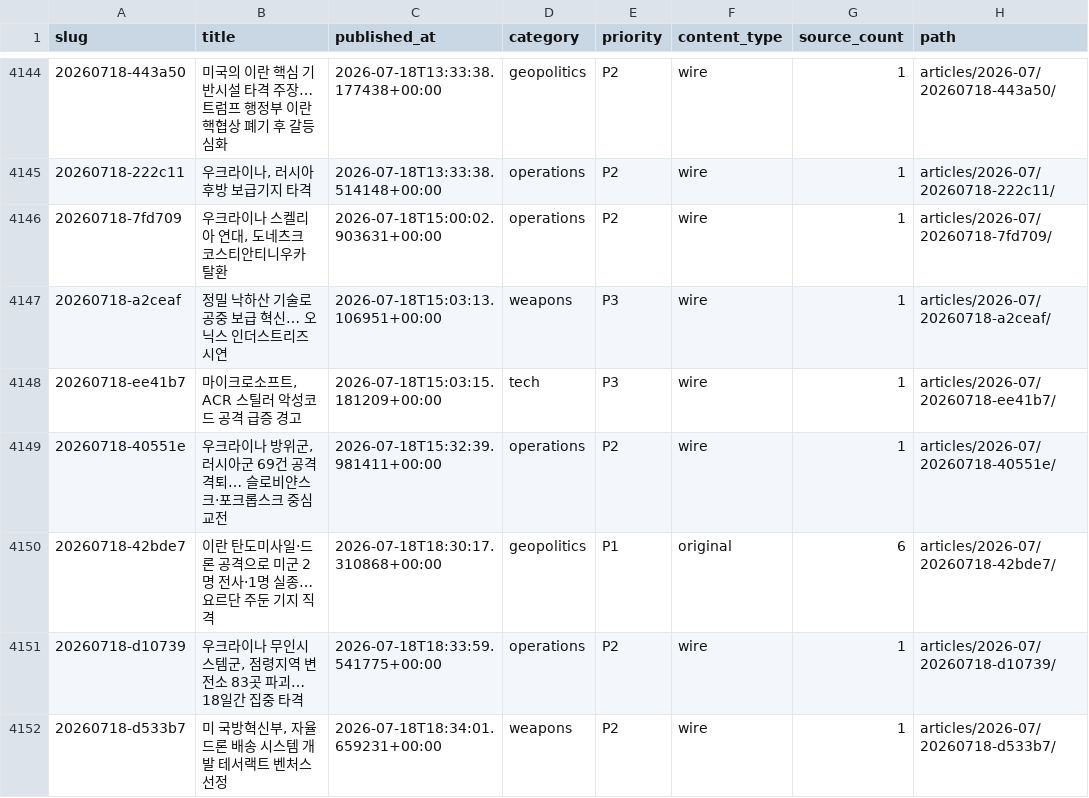
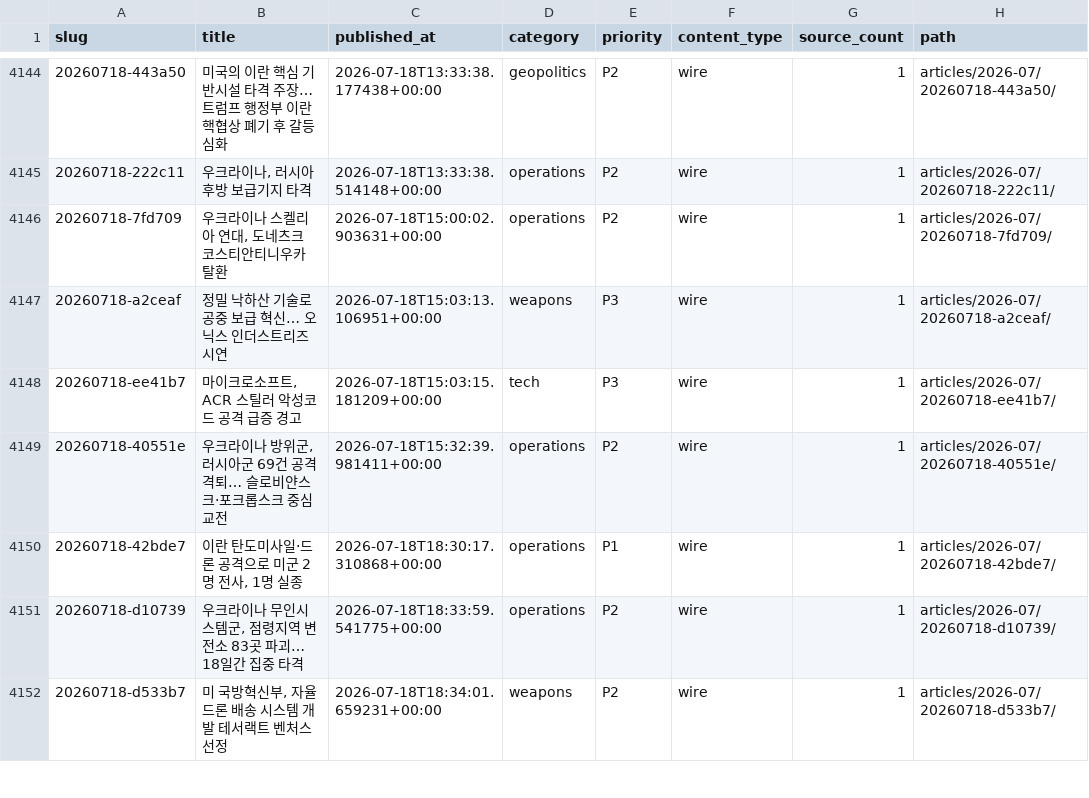
Before and after one commit to CombatSociety/data, a CSV file: index.csv, drawn as a sheet; only a part is shown, gaps mark what is left out.

```diff
--- a/index.csv
+++ b/index.csv
@@ -4149,3 +4149,3 @@ slug,title,published_at,category,priority,content_type,source_count,path
 20260718-40551e,"우크라이나 방위군, 러시아군 69건 공격 격퇴… 슬로비얀스크·포크롭스크 중심 교전",2026-07-18T15:32:39.981411+00:00,operations,P2,wire,1,articles/2026-07/20260718-40551e/
-20260718-42bde7,이란 탄도미사일·드론 공격으로 미군 2명 전사·1명 실종… 요르단 주둔 기지 직격,2026-07-18T18:30:17.310868+00:00,geopolitics,P1,original,6,articles/2026-07/20260718-42bde7/
+20260718-42bde7,"이란 탄도미사일·드론 공격으로 미군 2명 전사, 1명 실종",2026-07-18T18:30:17.310868+00:00,operations,P1,wire,1,articles/2026-07/20260718-42bde7/
 20260718-d10739,"우크라이나 무인시스템군, 점령지역 변전소 83곳 파괴… 18일간 집중 타격",2026-07-18T18:33:59.541775+00:00,operations,P2,wire,1,articles/2026-07/20260718-d10739/
```
Also changed, not shown: 3 other files.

■ ■ ■

Task prompt
Please copy out each line of the material that holds the string "operations".

Response for this exercise
 20260718-40551e,"우크라이나 방위군, 러시아군 69건 공격 격퇴… 슬로비얀스크·포크롭스크 중심 교전",2026-07-18T15:32:39.981411+00:00,operations,P2,wire,1,articles/2026-07/20260718-40551e/
+20260718-42bde7,"이란 탄도미사일·드론 공격으로 미군 2명 전사, 1명 실종",2026-07-18T18:30:17.310868+00:00,operations,P1,wire,1,articles/2026-07/20260718-42bde7/
 20260718-d10739,"우크라이나 무인시스템군, 점령지역 변전소 83곳 파괴… 18일간 집중 타격",2026-07-18T18:33:59.541775+00:00,operations,P2,wire,1,articles/2026-07/20260718-d10739/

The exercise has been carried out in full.